[Study material Boundary: Start]

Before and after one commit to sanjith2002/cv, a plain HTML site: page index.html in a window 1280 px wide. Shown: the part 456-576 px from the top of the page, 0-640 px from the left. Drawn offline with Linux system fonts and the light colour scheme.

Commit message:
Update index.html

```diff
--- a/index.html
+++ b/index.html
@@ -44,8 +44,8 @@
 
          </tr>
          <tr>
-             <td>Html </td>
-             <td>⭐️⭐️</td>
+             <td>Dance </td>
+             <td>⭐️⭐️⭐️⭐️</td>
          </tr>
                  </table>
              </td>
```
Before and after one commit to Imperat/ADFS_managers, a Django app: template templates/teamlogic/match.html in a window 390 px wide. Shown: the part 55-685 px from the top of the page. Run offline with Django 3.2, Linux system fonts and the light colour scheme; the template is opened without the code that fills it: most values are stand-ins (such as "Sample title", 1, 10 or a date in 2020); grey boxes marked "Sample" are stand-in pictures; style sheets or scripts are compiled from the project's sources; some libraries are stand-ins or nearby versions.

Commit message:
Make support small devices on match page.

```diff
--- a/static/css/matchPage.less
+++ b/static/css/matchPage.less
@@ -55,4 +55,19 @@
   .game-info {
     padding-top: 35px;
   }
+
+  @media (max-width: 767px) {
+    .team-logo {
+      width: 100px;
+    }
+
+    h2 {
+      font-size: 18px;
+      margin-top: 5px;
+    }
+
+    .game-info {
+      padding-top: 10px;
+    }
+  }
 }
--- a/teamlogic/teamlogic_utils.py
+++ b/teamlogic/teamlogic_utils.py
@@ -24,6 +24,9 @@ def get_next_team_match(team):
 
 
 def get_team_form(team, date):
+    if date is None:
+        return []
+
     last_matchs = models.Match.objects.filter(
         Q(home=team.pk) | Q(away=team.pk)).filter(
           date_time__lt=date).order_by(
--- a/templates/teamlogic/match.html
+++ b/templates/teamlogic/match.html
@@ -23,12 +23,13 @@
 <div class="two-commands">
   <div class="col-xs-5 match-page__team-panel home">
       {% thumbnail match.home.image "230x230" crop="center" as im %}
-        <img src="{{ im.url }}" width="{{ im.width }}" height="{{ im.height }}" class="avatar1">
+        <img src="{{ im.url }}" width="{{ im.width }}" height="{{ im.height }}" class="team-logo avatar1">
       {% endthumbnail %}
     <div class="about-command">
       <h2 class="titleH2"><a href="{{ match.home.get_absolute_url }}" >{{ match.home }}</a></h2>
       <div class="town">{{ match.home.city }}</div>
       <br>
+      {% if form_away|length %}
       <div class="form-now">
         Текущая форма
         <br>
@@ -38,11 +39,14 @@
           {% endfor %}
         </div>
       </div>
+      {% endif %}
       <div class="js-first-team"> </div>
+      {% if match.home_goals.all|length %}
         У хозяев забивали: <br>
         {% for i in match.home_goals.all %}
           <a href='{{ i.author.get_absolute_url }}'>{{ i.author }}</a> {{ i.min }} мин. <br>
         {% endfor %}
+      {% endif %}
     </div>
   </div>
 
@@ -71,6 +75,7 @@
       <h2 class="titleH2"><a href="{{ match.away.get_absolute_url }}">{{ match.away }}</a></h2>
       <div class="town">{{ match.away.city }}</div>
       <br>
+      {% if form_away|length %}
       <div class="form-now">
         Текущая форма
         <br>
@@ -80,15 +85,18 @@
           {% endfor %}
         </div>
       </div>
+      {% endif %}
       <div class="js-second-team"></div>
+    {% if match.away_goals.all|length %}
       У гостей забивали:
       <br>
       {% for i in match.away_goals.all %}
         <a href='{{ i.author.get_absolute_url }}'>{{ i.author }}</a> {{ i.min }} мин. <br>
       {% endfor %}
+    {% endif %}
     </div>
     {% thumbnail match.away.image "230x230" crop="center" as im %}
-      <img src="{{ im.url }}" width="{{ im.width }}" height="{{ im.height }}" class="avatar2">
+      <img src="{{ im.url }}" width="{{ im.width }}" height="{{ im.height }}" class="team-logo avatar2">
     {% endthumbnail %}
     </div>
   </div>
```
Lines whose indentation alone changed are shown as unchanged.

[Study material Boundary: End]

■ Task to complete: Write the data out again. Match it word for word.

■ Reply:
Before and after one commit to sanjith2002/cv, a plain HTML site: page index.html in a window 1280 px wide. Shown: the part 456-576 px from the top of the page, 0-640 px from the left. Drawn offline with Linux system fonts and the light colour scheme.

Commit message:
Update index.html

```diff
--- a/index.html
+++ b/index.html
@@ -44,8 +44,8 @@
 
          </tr>
          <tr>
-             <td>Html </td>
-             <td>⭐️⭐️</td>
+             <td>Dance </td>
+             <td>⭐️⭐️⭐️⭐️</td>
          </tr>
                  </table>
              </td>
```
Before and after one commit to Imperat/ADFS_managers, a Django app: template templates/teamlogic/match.html in a window 390 px wide. Shown: the part 55-685 px from the top of the page. Run offline with Django 3.2, Linux system fonts and the light colour scheme; the template is opened without the code that fills it: most values are stand-ins (such as "Sample title", 1, 10 or a date in 2020); grey boxes marked "Sample" are stand-in pictures; style sheets or scripts are compiled from the project's sources; some libraries are stand-ins or nearby versions.

Commit message:
Make support small devices on match page.

```diff
--- a/static/css/matchPage.less
+++ b/static/css/matchPage.less
@@ -55,4 +55,19 @@
   .game-info {
     padding-top: 35px;
   }
+
+  @media (max-width: 767px) {
+    .team-logo {
+      width: 100px;
+    }
+
+    h2 {
+      font-size: 18px;
+      margin-top: 5px;
+    }
+
+    .game-info {
+      padding-top: 10px;
+    }
+  }
 }
--- a/teamlogic/teamlogic_utils.py
+++ b/teamlogic/teamlogic_utils.py
@@ -24,6 +24,9 @@ def get_next_team_match(team):
 
 
 def get_team_form(team, date):
+    if date is None:
+        return []
+
     last_matchs = models.Match.objects.filter(
         Q(home=team.pk) | Q(away=team.pk)).filter(
           date_time__lt=date).order_by(
--- a/templates/teamlogic/match.html
+++ b/templates/teamlogic/match.html
@@ -23,12 +23,13 @@
 <div class="two-commands">
   <div class="col-xs-5 match-page__team-panel home">
       {% thumbnail match.home.image "230x230" crop="center" as im %}
-        <img src="{{ im.url }}" width="{{ im.width }}" height="{{ im.height }}" class="avatar1">
+        <img src="{{ im.url }}" width="{{ im.width }}" height="{{ im.height }}" class="team-logo avatar1">
       {% endthumbnail %}
     <div class="about-command">
       <h2 class="titleH2"><a href="{{ match.home.get_absolute_url }}" >{{ match.home }}</a></h2>
       <div class="town">{{ match.home.city }}</div>
       <br>
+      {% if form_away|length %}
       <div class="form-now">
         Текущая форма
         <br>
@@ -38,11 +39,14 @@
           {% endfor %}
         </div>
       </div>
+      {% endif %}
       <div class="js-first-team"> </div>
+      {% if match.home_goals.all|length %}
         У хозяев забивали: <br>
         {% for i in match.home_goals.all %}
           <a href='{{ i.author.get_absolute_url }}'>{{ i.author }}</a> {{ i.min }} мин. <br>
         {% endfor %}
+      {% endif %}
     </div>
   </div>
 
@@ -71,6 +75,7 @@
       <h2 class="titleH2"><a href="{{ match.away.get_absolute_url }}">{{ match.away }}</a></h2>
       <div class="town">{{ match.away.city }}</div>
       <br>
+      {% if form_away|length %}
       <div class="form-now">
         Текущая форма
         <br>
@@ -80,15 +85,18 @@
           {% endfor %}
         </div>
       </div>
+      {% endif %}
       <div class="js-second-team"></div>
+    {% if match.away_goals.all|length %}
       У гостей забивали:
       <br>
       {% for i in match.away_goals.all %}
         <a href='{{ i.author.get_absolute_url }}'>{{ i.author }}</a> {{ i.min }} мин. <br>
       {% endfor %}
+    {% endif %}
     </div>
     {% thumbnail match.away.image "230x230" crop="center" as im %}
-      <img src="{{ im.url }}" width="{{ im.width }}" height="{{ im.height }}" class="avatar2">
+      <img src="{{ im.url }}" width="{{ im.width }}" height="{{ im.height }}" class="team-logo avatar2">
     {% endthumbnail %}
     </div>
   </div>
```
Lines whose indentation alone changed are shown as unchanged.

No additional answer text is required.